### EXERCISE DESCRIPTION
Starting with the line that contains "Update privacy_policy.html", set down each line through the end of the entries below, exactly and with nothing added.

○ ○ ○ ○

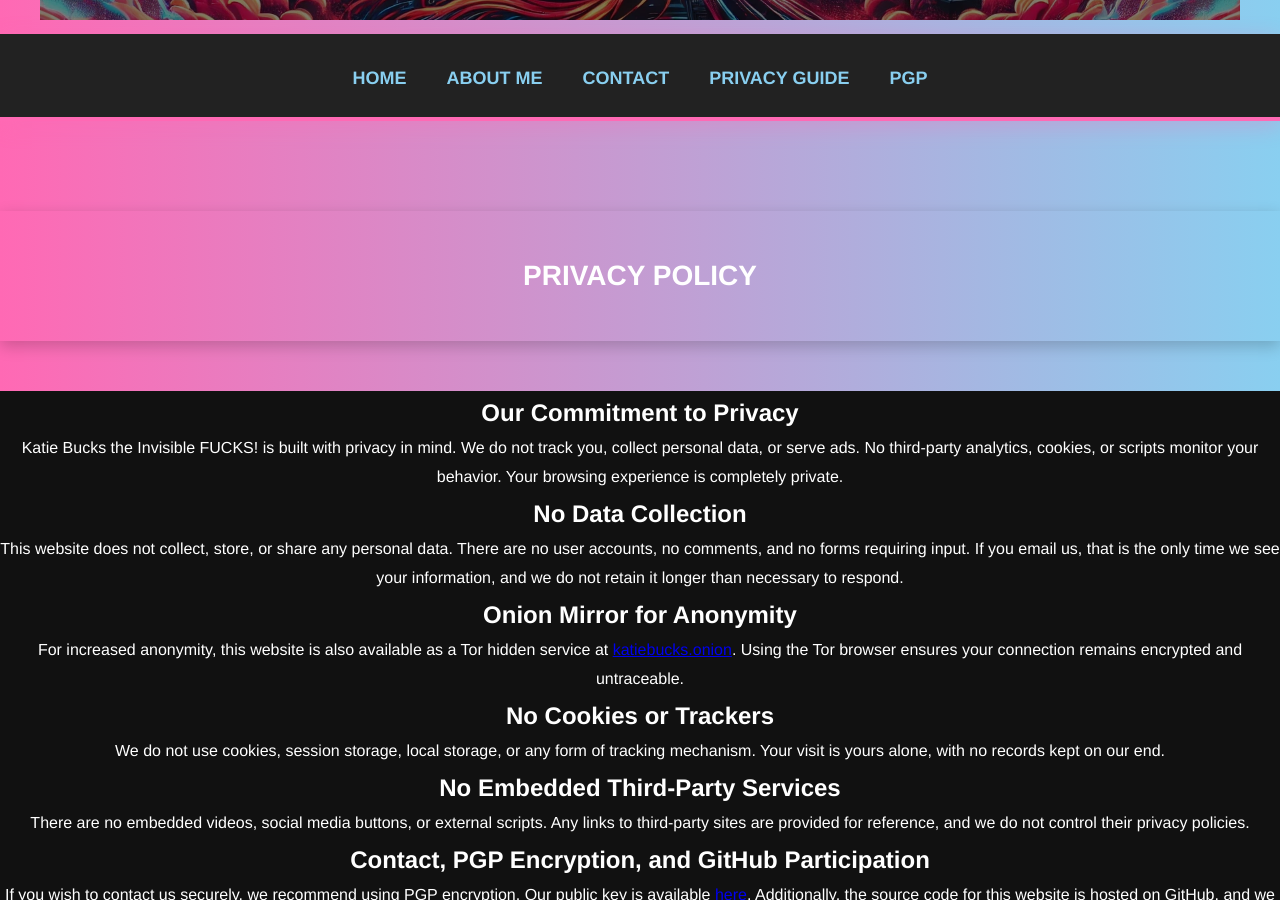
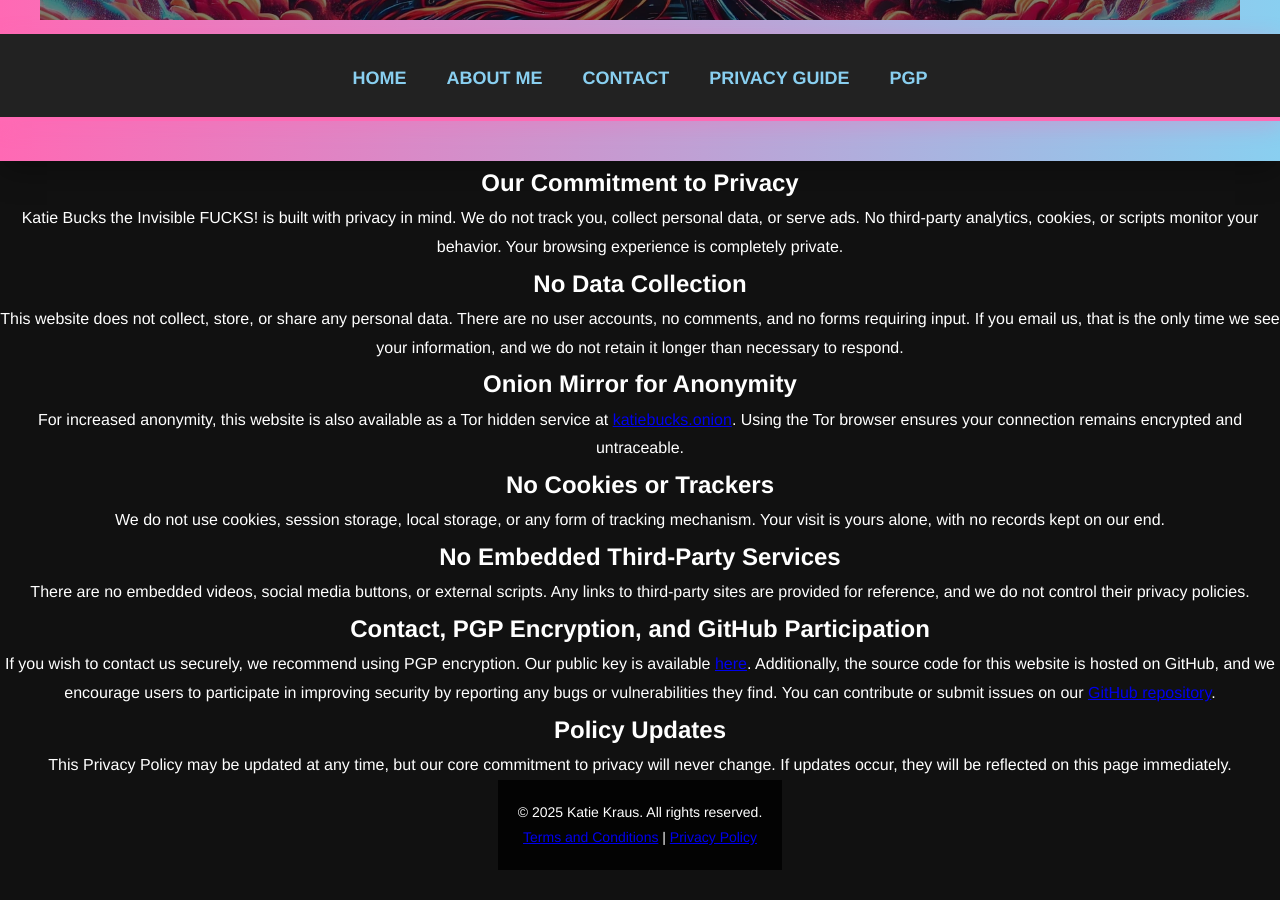
Before and after one commit to katiebucks/katiebucks.xyz, a Jekyll site: the page built from privacy_policy.html, in a window 1280 px wide and 900 px high, scrolled down 420 px. Built offline with Jekyll 4.4.1, drawn with Linux system fonts in a browser that asks for light colours; after the commit the page ends 1290 px from its top, so only the background shows below that.

Commit message:
Update privacy_policy.html

```diff
--- a/privacy_policy.html
+++ b/privacy_policy.html
@@ -3,10 +3,6 @@ layout: default
 title: "Privacy Policy"
 description: "Your privacy matters. Read about our commitment to online anonymity and security."
 ---
-
-<section class="page-header">
-    <h1 class="section-title">Privacy Policy</h1>
-</section>
 
 <main>
     <section>
```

○ ○ ○ ○

### ANSWER BOX
Update privacy_policy.html

```diff
--- a/privacy_policy.html
+++ b/privacy_policy.html
@@ -3,10 +3,6 @@ layout: default
 title: "Privacy Policy"
 description: "Your privacy matters. Read about our commitment to online anonymity and security."
 ---
-
-<section class="page-header">
-    <h1 class="section-title">Privacy Policy</h1>
-</section>
 
 <main>
     <section>
```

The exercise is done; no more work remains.